When writer-director James Cameron makes an action/science-fiction/thriller -- like, say, "The Terminator" or "Aliens" or "The Abyss" -- he's not content to play safely within the conventions of the genre.
Each time out, Cameron twists, stretches and punches through the boundaries of the form.
"I think it's essential," Cameron said. "Why would people go and pay to see something they've already seen? A film should transport you in some way."
In "The Terminator," Cameron transported audiences to 2029, where a deadly cyborg is sent back in time to assassinate Sarah Connor (Linda Hamilton), the mother of the as-yet-unborn rebel leader, John Connor.
In "Aliens," he outdid the original by showing us not just one of the lethal, insect-like creatures, but a planetary infestation of the vermin. And in "The Abyss," he took us on a voyage to the bottom of the sea that was so breathtakingly authentic and suspenseful it had viewers gasping for air.

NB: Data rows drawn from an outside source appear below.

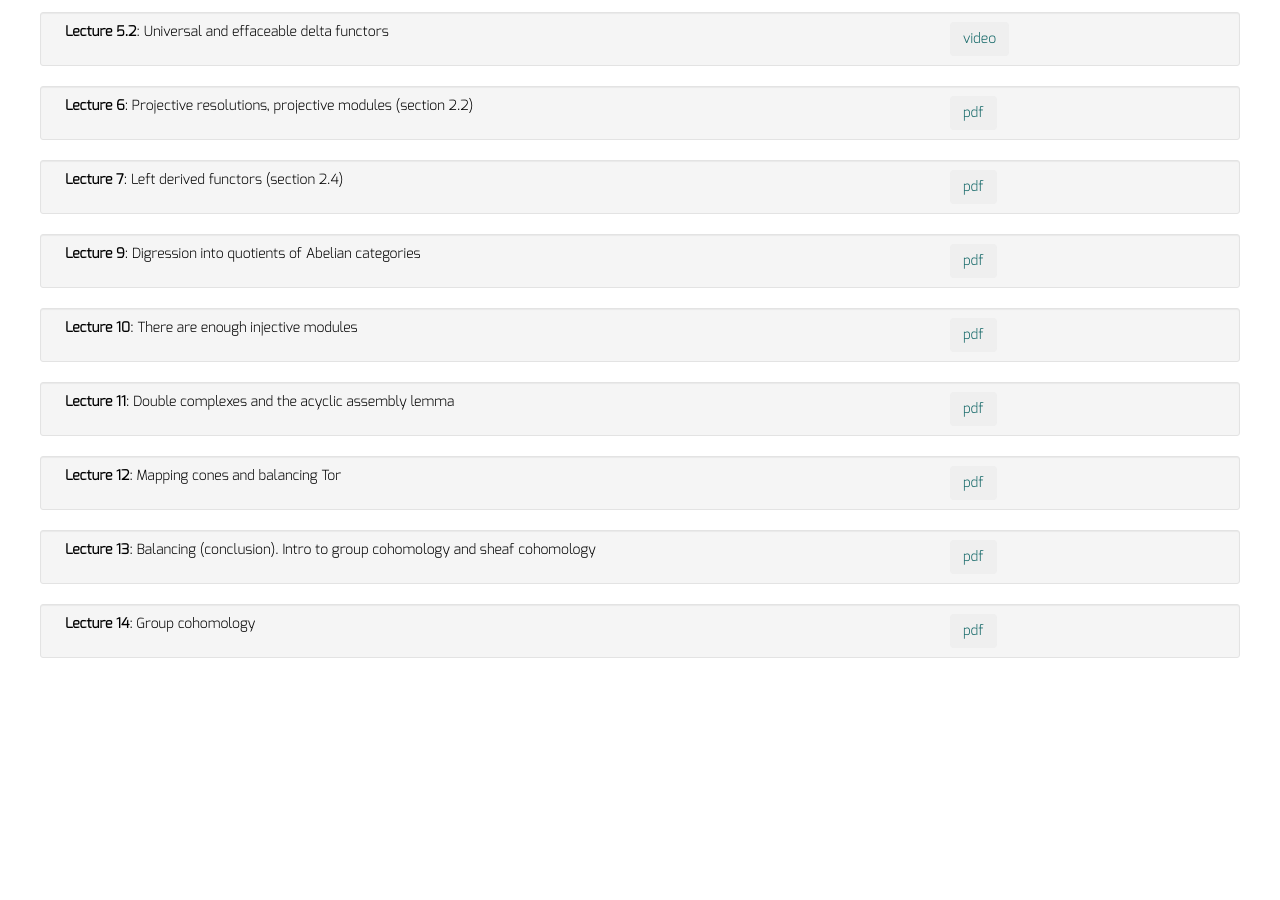
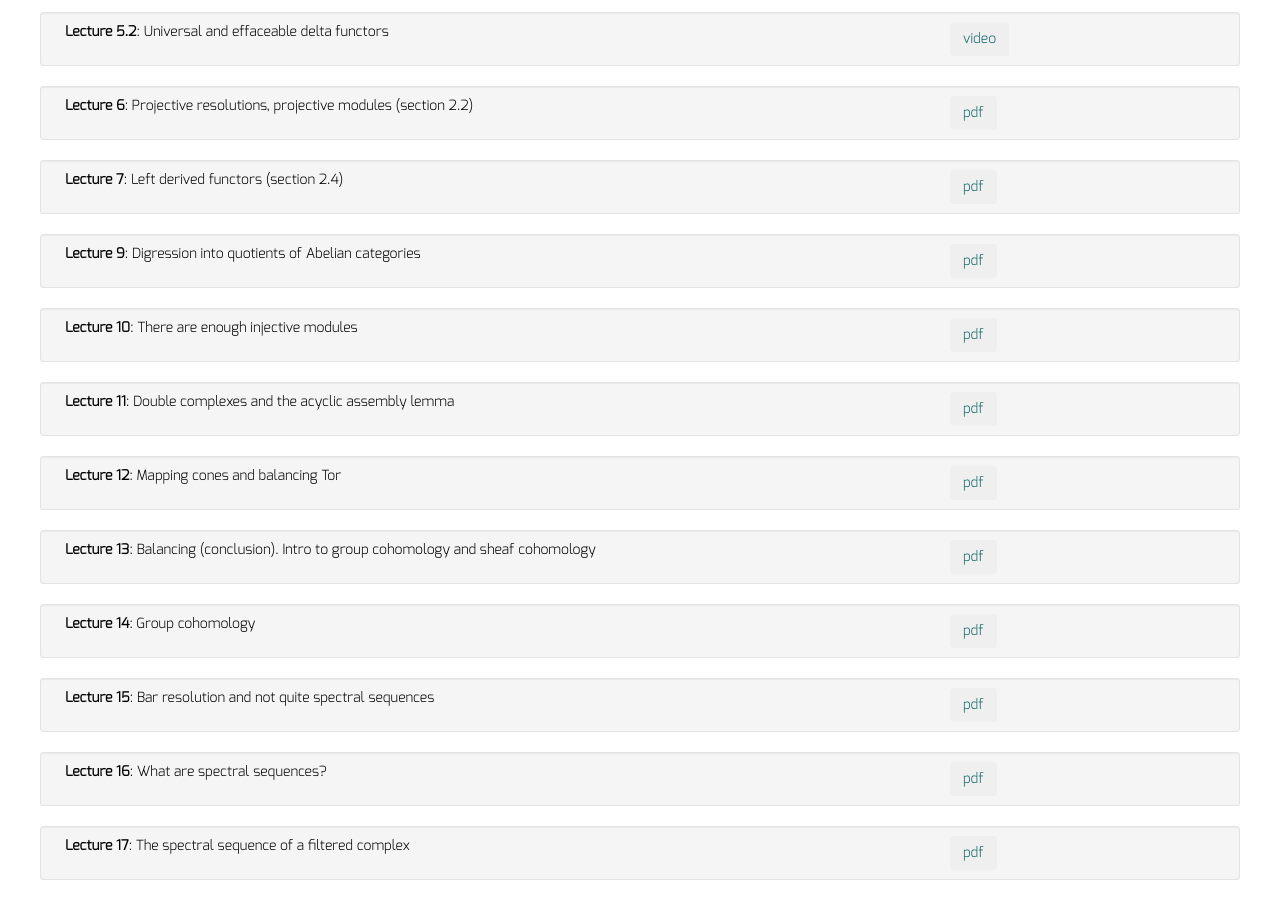
Before and after one commit to dkrashen/probability, a Jekyll site: the page built from lectures/index.html, in a window 1280 px wide and 900 px high, scrolled down 610 px. Built offline with Jekyll 4.4.1, drawn with Linux system fonts in a browser that asks for light colours; nearby versions of some CDN libraries; before the commit the page ends 1288 px from its top, so only the background shows below that.

Commit message:
add lectures 15, 16

```diff
--- a/_data/lectures.yml
+++ b/_data/lectures.yml
@@ -53,3 +53,15 @@
 - title: "Lecture 14"
   filename: "lecture14.pdf"
   description: "Group cohomology"
+
+- title: "Lecture 15"
+  filename: "lecture15.pdf"
+  description: "Bar resolution and not quite spectral sequences"
+
+- title: "Lecture 16"
+  filename: "lecture16.pdf"
+  description: "What are spectral sequences?"
+
+- title: "Lecture 17"
+  filename: "lecture17.pdf"
+  description: "The spectral sequence of a filtered complex"
```
Also changed, not shown: 2 other files.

Now, in "Terminator 2: Judgment Day" (opening tomorrow nationally), Cameron's new model outperforms his 1984 original.
In the sequel, two Terminators are sent back in time to find the now-10-year-old John Connor: a T-800 model (Arnold Schwarzenegger), this time programmed to protect the boy; and an advanced "mimetic polyalloy" (liquid metal) T-1000 model (Robert Patrick), programmed to kill him.
Cameron says he's given up the idea of trying to keep secret the news that Schwarzenegger, who played the villain in "The Terminator," is the good guy in the sequel.
Schwarzenegger's T-800 is equipped with a learning chip that enables him to adapt better to human behavior.
"It's a curious thing. Something that occurred to me, watching the film, is that Arnold becomes more human as he is becoming more of a machine," Cameron said.
"At the beginning he looks 100 percent human and acts 100 percent like a machine. At the end he looks like a machine -- half his face is gone, his arm is ripped off, there's mechanics hanging out -- but he is more human. He's more human in his delivery and you believe him as a person, not just as a machine. I'd like to hope you do, anyway. It's a little 'Wizard of Oz,' you know? The Tin Man gets his heart."